There are also amazing scenes all over this city. I will never tire of just heading out with a camera and capturing some magic.

There are also amazing scenes all over this city. I will never tire of just heading out with a camera and capturing some magic.

Perhaps out of the realization that life in Paris isn’t too dissimilar from life back home, we are starting to revisit things we thought we had to give up while here. I have been reunited with hot sauce (and it feels so good!) We golf. Movie night is a perfectly respectable way to spend an evening, and I spent much of October waking up in the middle of the night to listen to my San Francisco Giants win the World Series. Old habits die hard and we have stopped fighting. If the French can at Burger King, is it wrong that I wear tennis shoes every once in a while? I think not.

The museum scene here is staggering, still. Malcolm is really into World War II right now, having begun reading the Henderson’s Boys books by Robert Muchamore. On our way to the World War II exhibit at the Musee de l’Armee, we detoured. Malcolm wanted to show us stuff he had seen on a field trip to the Musee d’Orsay and we happily obliged. We ended up with a relatively uncrowded viewing of Whistler’s Mother, Von Gogh’s Starry Night, sculptures by Rodin and numerous other masterpieces. Back home, we might detour to stop at the mall or grab something at Starbucks. Here, the unplanned activities involve seeing some of the most famous pieces of art in the history of the world. Like I said, staggering. This is quite the unique opportunity.

The Eiffel Tower is like a dead whale being eaten by a pack of sharks. You wouldn't want to get close (tourists, pickpockets, etc.) but afar: pretty cool.

The Eiffel Tower is like a dead whale being eaten by a pack of sharks. You wouldn’t want to get close (tourists, pickpockets, etc.) but from afar: pretty cool.

The food scene in Paris is radically different than we would have guessed upon arrival. The charming open air markets that dot the landscape here sell factory farmed fruits and vegetables from decidedly un-French places like North Africa and South America. Hamburgers are a hot commodity on menus here. 70-90% of Parisian restaurants are reheating frozen food. Mind you, the onion soup made in centralized kitchens is pretty good, but then again, so is an Awesome Blossom. If you want to find fresh food prepared by real chefs at a restaurant, you have to work much harder than you think.
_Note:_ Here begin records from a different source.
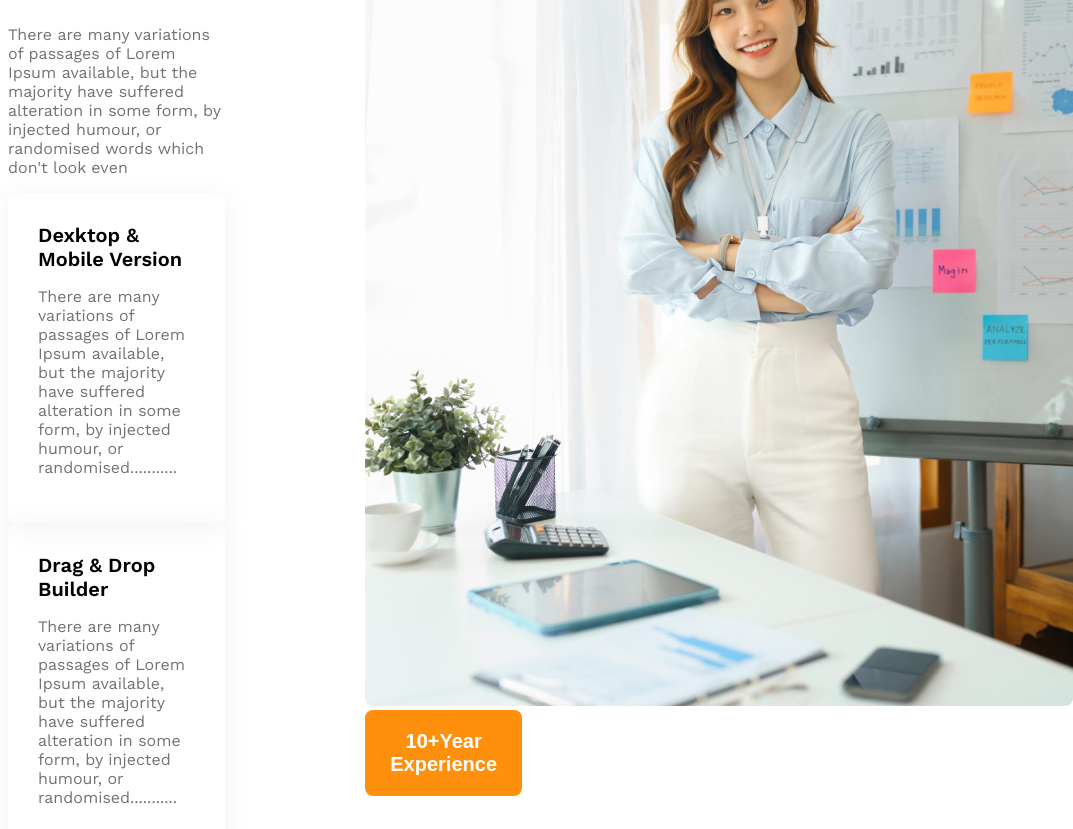
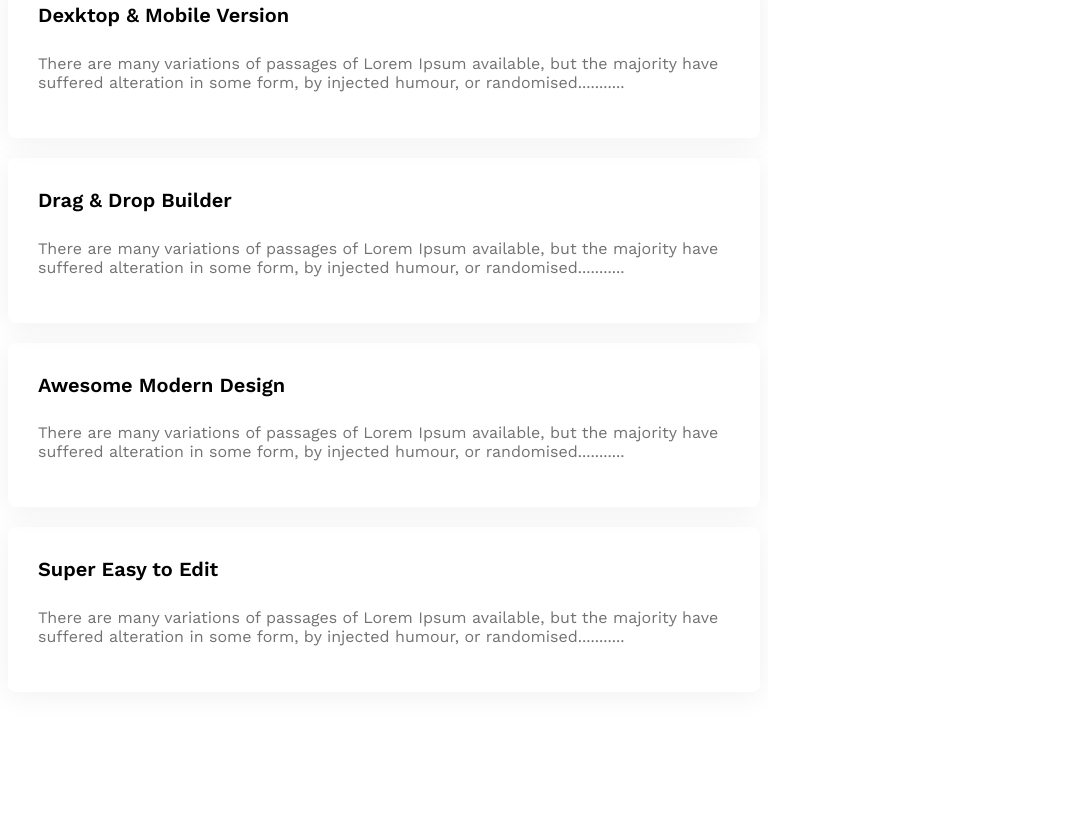
Before and after one commit to kamrulhasan3412/g3-architect-website, a plain HTML site: page index.html in a window 768 px wide. Shown: the part 2611-3440 px from the top of the page, 1073 px wide, since content can reach past the window. Drawn offline with nearby package versions, Linux system fonts and the light colour scheme.

Commit message:
added experience badge and made featured section responsive

```diff
--- a/index.html
+++ b/index.html
@@ -80,7 +80,7 @@
                 </div>
 
             </div>
-            <div>
+            <div class="featured-architect">
                 <img src="images/architect.png" alt="">
                 <button id="experience-badge" class="btn-primary">
                     <span id="experience-year">10+Year</span>
--- a/styles/architects.css
+++ b/styles/architects.css
@@ -153,12 +153,31 @@ main > section{
 
 .feature-card, .feature-title {
     margin-top: 0;
-    margin-bottom: 0;
+    /* margin-bottom: 0; */
 }
 
 .feature-title{
     font-size: 1.25rem;
     font-weight: 600;
+}
+
+
+
+#experience-badge{
+    padding: 45px 42px;
+    font-size: 1.5rem;
+    font-weight: 500;
+    margin-left: -92px;
+    margin-top: -100px;
+}
+
+#experience-year{
+    font-size: 4rem;
+    font-weight: 700;
+}
+
+.featured-architect img {
+    width: 100%;
 }
 
 /* some facts related styles */
@@ -220,6 +239,7 @@ main > section{
 @media screen and (max-width: 576px) {
     .navbar,
     .nav-links,
+    .features,
     .teams {
         flex-direction: column;
     }
@@ -241,12 +261,16 @@ main > section{
 
 }
 
-
+#experience-badge{
+    margin-top: 20px;
+    margin-left: 20px;
+}
 
 /* medium size device */
 
 @media screen and (min-width: 576px) and (max-width: 992px) {
-    .teams{
+    .teams,
+    .features {
         flex-direction: column;
     }
 
@@ -260,4 +284,10 @@ main > section{
         gap: 50px;
         justify-items: center;
 }
+
+#experience-badge{
+    margin-top: 20px;
+    margin-left: 20px;
 }
+
+}
```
The processed food industry has hit the French food scene and hit it hard.

So, there you have it, the state of our state of mind, if you will. To be sure, France has changed us, but not as much as I might have thought. We have a little over seven months left in our adventure, and nobody knows what we have in store. Actually, now that I come to think of it, the Germans in the hot tub said something about knowing our future. If only I could remember…